Should You Refinance Your Mortgage?

March 30th, 2016

Mortgage interest rates are at historically low levels, leaving many people to wonder if they should refinance their mortgage. But someone shouldn't refinance based solely on interest rates. Like any major financial decision, it has both pros and cons.

What exactly does refinancing your mortgage involve? Refinancing your mortgage means that you end your original mortgage and then take out a new one. Since it’s a brand new mortgage, you'll be able to get a new interest rate and set different terms like the length of the loan.

You can also choose whether or not you want an adjustable-rate mortgage (ARM) or a fixed rate mortgage. A fixed rate loan will have the same interest rate for your entire mortgage. An ARM's interest rate can change from year to year.

Here are a few things you should consider when deciding whether to refinance or not:

Closing costs

There is a general rule of thumb that you should refinance your mortgage if your interest rate will decrease by 1 percent or more.

However, you have to pay closing costs when you refinance your mortgage, which can cost thousands of dollars. The overall fees usually amount to about two to five percent of the cost of your house.

Think about how much your closing fees will be, and how long it will take you to repay them before refinancing.

These closing costs can include fees for:

Cost of mortgage payment

Possibly the biggest reason people refinance their loan when interest rates are low is to lower their monthly mortgage payments.

When trying to lower the cost of your mortgage payments through refinancing, think about how much your overall loan is. A one percent interest rate reduction will matter much more if you have a $600,000 loan than if you have a $200,000 loan.

And you'll need to factor in other considerations such as closing costs and how long you plan on staying in your house.

How long you're planning to own the house

When thinking about refinancing, how long you plan on staying in your house is one of the most important factors to consider. If you plan on leaving your house sooner than later, refinancing might not be a great idea.
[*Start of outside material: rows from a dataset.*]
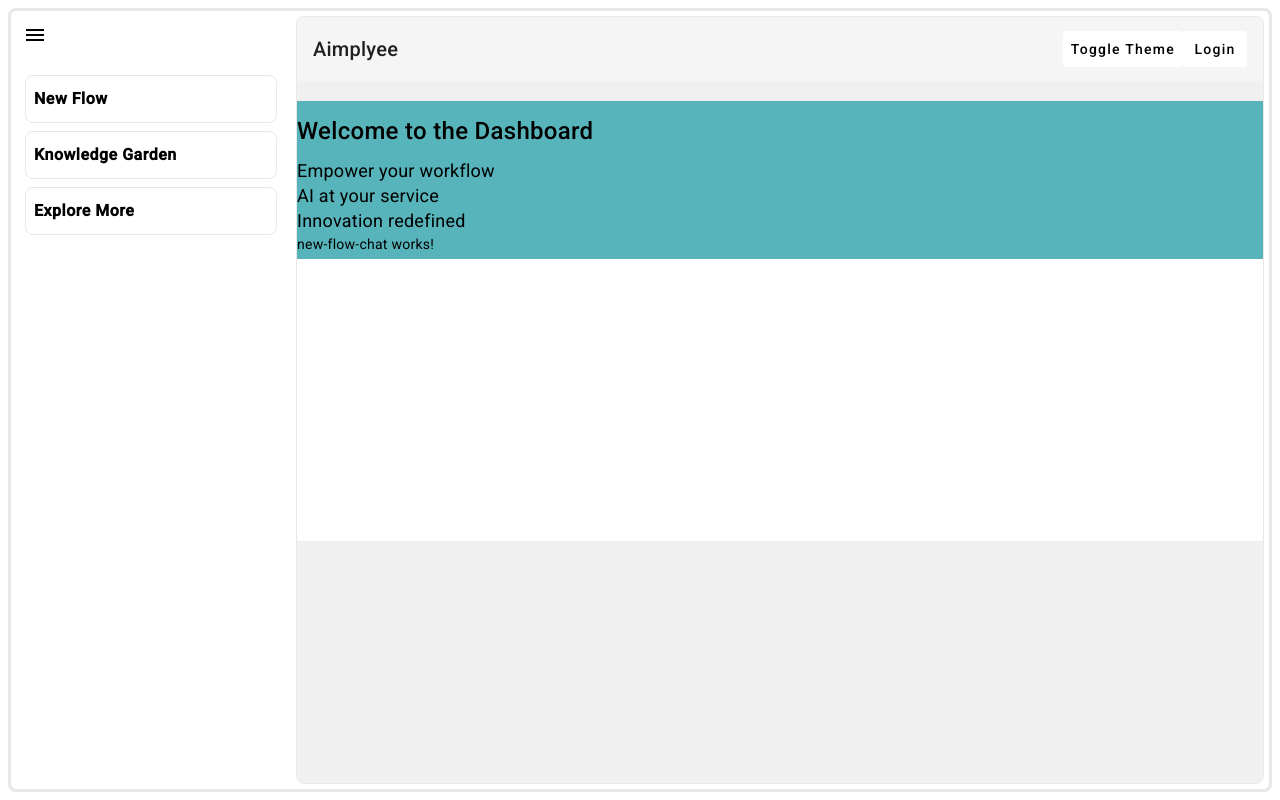
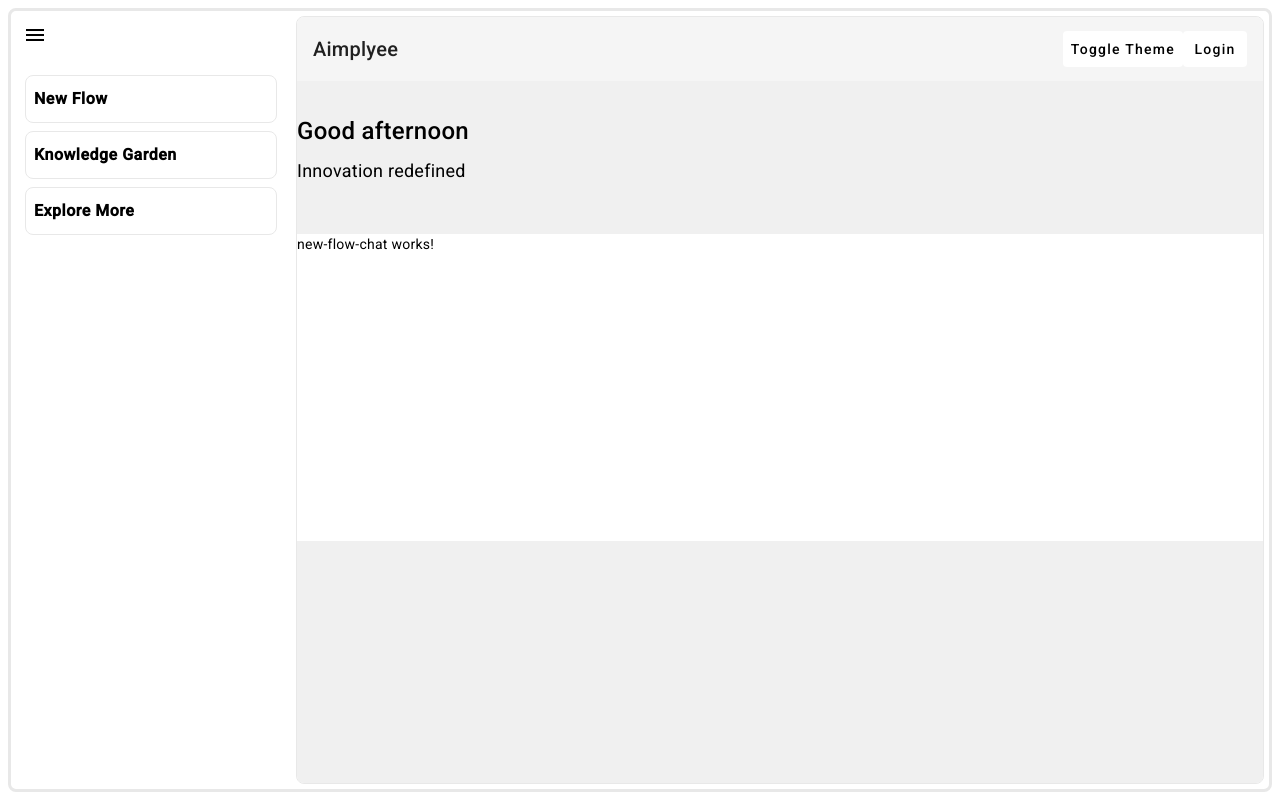
Before and after one commit to InspiroTechnology/aimployee, an Angular app: page /new-flow in a window 1280 px wide. Built offline with nearby package versions, Linux system fonts and the light colour scheme.

Commit message:
Refactor DashboardHeroSection component to accept dynamic header and improve styling options

```diff
--- a/src/app/features/dashboard/dashboard-hero-section/dashboard-hero-section.component.scss
+++ b/src/app/features/dashboard/dashboard-hero-section/dashboard-hero-section.component.scss
@@ -1,14 +1,10 @@
 .slogan-container {
   text-align: center;
-  background-color: var(
-    --background-color,
-    #57b4ba
-  ); // Use CSS variable for flexibility
   padding: 14px 0;
 }
 
 .slogan-container h2 {
-  font-size: var(--heading-font-size, 24px); // Use CSS variable for flexibility
+  font-size: 24px;// Use CSS variable for flexibility
   margin-bottom: 10px;
 }
 
@@ -18,6 +14,6 @@
 }
 
 .slogan-container li {
-  font-size: var(--item-font-size, 18px); // Use CSS variable for flexibility
+  font-size:18px; // Use CSS variable for flexibility
   margin: 5px 0;
 }
--- a/src/app/features/dashboard/dashboard-hero-section/dashboard-hero-section.component.ts
+++ b/src/app/features/dashboard/dashboard-hero-section/dashboard-hero-section.component.ts
@@ -10,11 +10,16 @@ import { CommonModule } from '@angular/common';
 })
 export class DashboardHeroSectionComponent implements OnInit {
   @Input() slogans: string[] = []; // Accept slogans dynamically
-  @Input() header: string = 'Slogans'; // Accept header text dynamically
+  @Input() header: string = ''; // Accept header text dynamically
   @Input() containerClass: string = ''; // Accept custom CSS class for positioning
   @Input() containerStyle: { [key: string]: string } = {}; // Accept inline styles for positioning
 
   constructor() {}
 
-  ngOnInit(): void {}
+  ngOnInit(): void {
+    console.log(this.slogans);
+    console.log(this.header);
+    console.log(this.containerClass);
+    console.log(this.containerStyle);
+  }
 }
--- a/src/app/features/dashboard/dashboard-new-flow/dashboard-new-flow.component.html
+++ b/src/app/features/dashboard/dashboard-new-flow/dashboard-new-flow.component.html
@@ -3,8 +3,8 @@
     <!-- The following is an component that is used to display a hero section in the dashboard
       -->
     <app-dashboard-hero-section class="top-section"
-        [slogans]="['Empower your workflow', 'AI at your service', 'Innovation redefined']"
-        [header]="'Welcome to the Dashboard'" [containerClass]="'custom-hero-class'"
+        [slogans]="['Innovation redefined']"
+        [header]="'Good afternoon'" [containerClass]="'custom-hero-class'"
         [containerStyle]="{ 'margin-top': '20px', 'text-align': 'left' }">
     </app-dashboard-hero-section>
 
```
To figure out if it makes sense, you should calculate your break-even point. Just like it sounds, this will tell you at what point you will break even between your closing costs and the amount of money you save with your lower mortgage payments.

There are several break-even calculators available for free online. A simple way to figure this out, though, is to take your refinance costs and divide it by your savings per month. This will tell you how many months it will take until you break even.

If you plan to move before the break-even point, you shouldn't refinance your mortgage.

Length of your mortgage

One reason to refinance your mortgage is to get a shorter term loan. For instance, you may currently have a 30-year mortgage, but if you refinance you can get a new mortgage with a 15-year term.

A shorter term mortgage means less interest, and ultimately is less costly. Keep in mind though, that you'll have larger mortgage payments each month.

Your credit score

Another reason to refinance your loan is if your credit score has improved since you obtained your last mortgage. As you’d expect, a person with a high credit score will typically get a lower interest rate than someone with a low credit score, other things being equal. If you have a score of 740 or more you are generally eligible for the best mortgage rates.

Keep in mind that if your credit score is lower than 620 it may be difficult for you to get a home loan at all.